Economic Barriers May Threaten Nebraska’s Future
Nebraska’s economy performed relatively well through the Great Recession and the sluggish recovery that followed, but national policy rankings continue to raise red flags for the state’s long-term growth. In its annual Rich States, Poor States economic competitiveness index, the American Legislative Exchange Council (ALEC) projects that Nebraska will fall behind most of the country. The index evaluates states on past economic performance, as well as future outlook.
ALEC’s report comes after the Tax Foundation’s annual Business Tax Climate Index, which places Nebraska behind most of the country and our neighbors, and a ranking by the Mercatus Center showing Nebraska as one of the states hardest hit by federal regulation.
ALEC has no axe to grind against Nebraska particularly. They’ve ranked our past economic performance a strong 16th. Compare that to Michigan, which was mired in recession long before and after the rest of the country — it ranks 50th. But a series of economic policy factors calls into question whether our current level of prosperity will remain.
Looking ahead, Michigan is 22nd in economic outlook, while Nebraska ranks ten places lower at 32nd. Neither ranking is best or worst, but for Michigan it would be a marked improvement, and for Nebraska, a serious setback.
This is not the first year the ranking cast doubts on Nebraska. Since 2009, ALEC has ranked Nebraska no higher than 29th on the outlook index. How can it be that our future is considered less bright than a state that until very recently had double-digit unemployment and still faces many serious challenges?
The answer may be found in how Michigan responded to adversity. While Nebraska has also experienced a net out-migration of domestic residents in recent years, Michigan’s population and income losses were so dramatic that the state could no longer rest on its laurels.
The recession forced changes to tax policies that impact investment and growth. Lawmakers ended a harmful business tax that had to be paid even when enterprises lost money. The reform built consensus around eliminating many tax incentives and implementing a flat corporate tax rate that is lower than in most states.
Michigan took action to phase out personal property tax on business equipment. In the 90s, the state replaced its inheritance tax with an estate tax and then eliminated the estate tax in recent years. Michigan also began to unwind its many occupational licensing barriers, and continues to do so.

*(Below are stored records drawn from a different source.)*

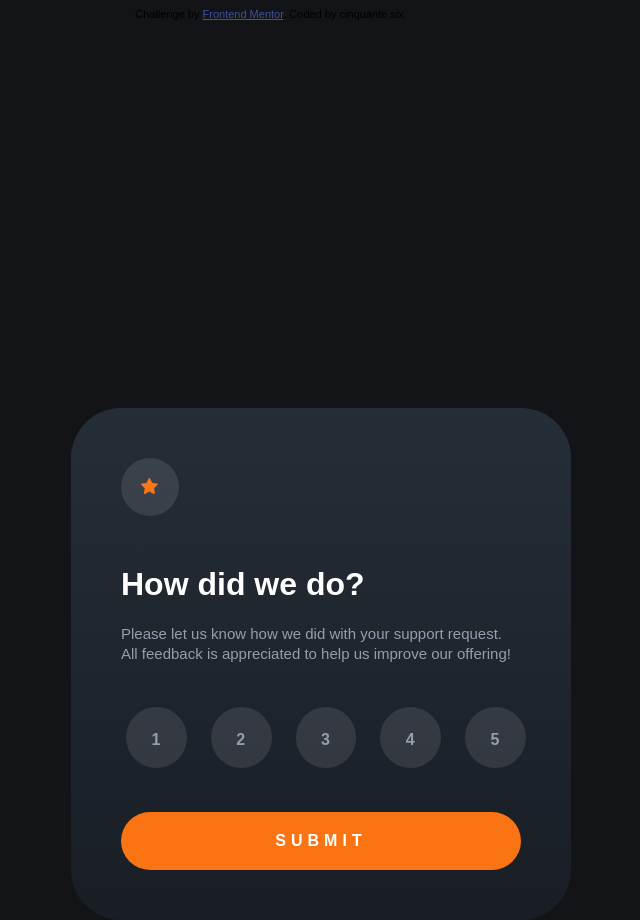
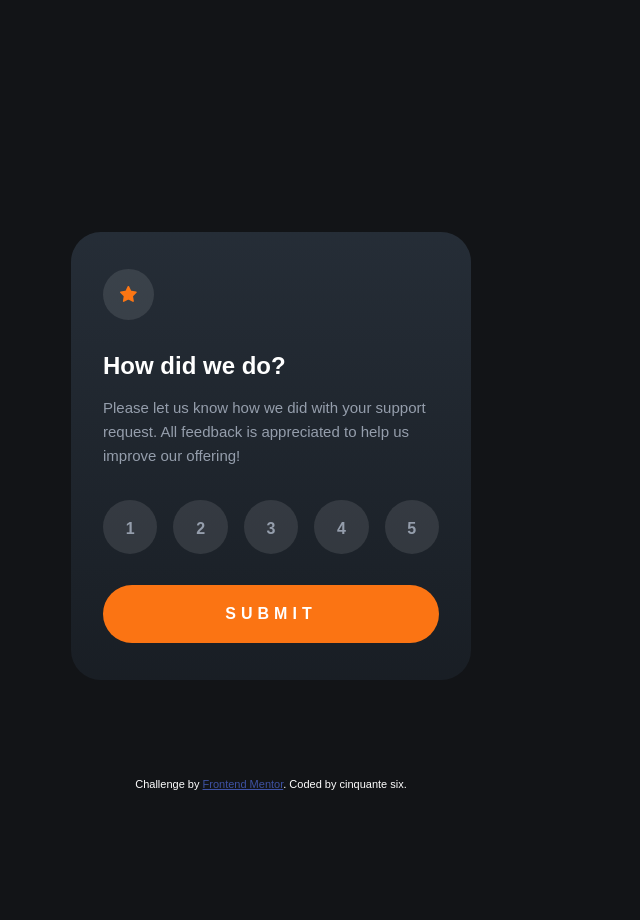
Before and after one commit to Cinquantesix/01_Frontend-mentor, a plain HTML site: page index.html in a window 1280 px wide. Shown: the whole page, without its empty margins (369-1009 px from the left). After the commit the page ends 816 px from the top, so only its background shows below. Drawn offline with Linux system fonts and the light colour scheme.

Commit message:
Change CSS positionning system

```diff
--- a/styles.css
+++ b/styles.css
@@ -16,54 +16,55 @@ body p {
 }
 
 #wrapper {
-    position: relative;
-    top: 50%;
-    transform: translateY(-50%);
-    margin: 0 auto;
     width: 400px;
+    position: absolute;
+    left: 50%;
+    transform: translate(-50%);
 }
 
 .feedback-card-rating {
     position: absolute;
     background-image: linear-gradient( 180deg, hsl(213, 19%, 18%), hsl(213, 19%, 12%));
-    border-radius: 50px;
-    padding: 50px;
-    width: 100%;
+    border-radius: 30px;
     transition: all 1s ease;
+    padding: .3rem;
+    transform: translate(0,50%);
 }
 
 .feedback-card-rating.flip {
-    transform: rotateY(180deg);
+    transform: translate(0,50%) rotateY(180deg);
     backface-visibility: hidden;
 }
 
+.feedback-card-rating .icons {
+    margin: 2rem 1.7rem;
+    width: 17px;
+    height: 17px;
+    background-color: rgba(255,255,255,.1);
+    padding: 17px;
+    border-radius: 50%;
+}
+
 .feedback-card-rating h1 {
+    margin-left: 1.7rem;
+    font-size: 24px;
     color: hsl(0, 0%, 100%);
 }
 
 .feedback-card-rating p {
+    margin: 0 1.7rem;
     color: hsl(217, 12%, 63%);
-    line-height: 20px;
-}
-
-.feedback-card-rating .icons {
-    width: 18px;
-    height: 18px;
-    background-color: rgba(255,255,255,.1);
-    padding: 20px;
-    border-radius: 50%;
-    margin-bottom: 50px;
+    line-height: 1.5rem;
 }
 
 .feedback-card-rating form {
+    margin: 2rem 1.7rem;
     display: grid;
     grid-template-columns: repeat(5, 1fr);
-    margin-top: 2.5rem;
-    gap: 1.5rem;
-    row-gap: 2.5rem;
+    gap: 1rem;
+    row-gap: 1.7rem;
     align-items: center;
     align-content: center;
-    justify-content: center;
 }
 
 .feedback-card-rating form > div {
@@ -74,6 +75,7 @@ body p {
 
 .feedback-card-rating form > div input[type=radio] {
     width: 100%;
+    margin: 0;
     background-color: rgba(255,255,255,.1);
     border-radius: 50px;
     cursor: pointer;
@@ -97,7 +99,7 @@ body p {
     position: absolute;
     top: 50%;
     left: 50%;
-    transform: translate(0, -40%);
+    transform: translate(-50%, -50%);
     cursor: pointer;
     color: hsl(217, 12%, 63%);
     font-weight: 700;
@@ -137,30 +139,30 @@ body p {
     position: absolute;
     background-image: linear-gradient( 180deg, hsl(213, 19%, 18%), hsl(213, 19%, 12%));
     border-radius: 50px;
-    padding: 50px;
     width: 100%;
     display: flex;
+    padding: .3rem;
     justify-content: center;
     align-items: center;
     flex-direction: column;
-    transform: rotateY(-180deg);
+    transform: translate(0,50%) rotateY(-180deg);
     backface-visibility: hidden;
     overflow: hidden;
     transition: all 1s ease;
 }
 
 .feedback-card-state.flip {
-    transform: rotateY(0deg);
+    transform: translate(0,50%) rotateY(0deg);
 }
 
 .feedback-card-state svg {
     display: block;
-    margin: 20px auto 60px auto;
+    margin: 2rem;
 }
 
 .feedback-card-state .rating-choice {
-    margin: 0 auto 30px auto;
     display: inline-block;
+    margin: 1rem;
     background-color: rgba(255,255,255,.1);
     padding: 10px 15px;
     border-radius: 50px;
@@ -170,11 +172,45 @@ body p {
 .feedback-card-state h1 {
     color: #fff;
     text-align: center;
-    margin-bottom: 10px;
+    margin: 1.5rem 0 .5rem 0;
 }
 
 .feedback-card-state p {
     color: hsl(217, 12%, 63%);
     line-height: 20px;
     text-align: center;
+    margin: 1.7rem;
 }
+
+.attribution {
+    position: absolute;
+    bottom: 10px;
+    left: 50%;
+    transform: translate(-50%,0);
+    color: #fff;
+}
+
+/* @media screen and (min-width: 375px) and (max-width: ) {
+
+} */
+
+@media screen and (max-width: 375px) {
+
+    #wrapper {
+        width: 350px;
+    }
+
+    .feedback-card-rating, .feedback-card-state {
+        padding: 0;
+    }
+
+    .feedback-card-rating form > div:last-child input {
+        padding: 13px;
+    }
+
+    .feedback-card-rating form {
+        gap: .7rem;
+        row-gap: 1.7rem;
+    }
+
+}
```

Nebraska, meanwhile, has a sharply progressive income tax system with rates that are higher than most states, and for which major corporations demand incentives. The state still allows personal property tax, remains one of a few states levying inheritance tax, and is also among the most cumbersome for job licensing.
The relative size of government payrolls each state needs to fund are also a factor. For every 10,000 Michiganders, about 441 works for government, while 630 of every 10,000 Nebraskans collect paychecks paid with tax dollars.
These costs and trade-offs add more bricks to the barriers to growth. Since 1992, out-migration has caused $3 billion of annual adjusted gross income, and the people who created it, to leave Nebraska.
The work of removing these barriers will be the subject of a new Platte Institute policy brief series based on research by Dr. Russell Sobel, Professor of Economics and Entrepreneurship at The Citadel. Dr. Sobel’s work analyzes the policy approaches of Nebraska’s competitors: states where Nebraskans move and take jobs and income with them.
Nebraska and Michigan are not competitors in that sense. But the two are losing out to similar states, making the comparison even more valuable.
Michigan is no tax haven, nor does it have a tradition of limited government. It’s not one of the states without income or sales tax, and it doesn’t spend like one either. Before the recession, Michigan spent more on schools per pupil than Nebraska.
Instead, Michigan provides a good example of the changes a higher-tax Midwestern state has to make to return to growth when its policies no longer benefit enough of its citizens. Though the Nebraska Legislature is now entering the interim, when it comes to securing the state’s future, there’s no shortage of work to be done.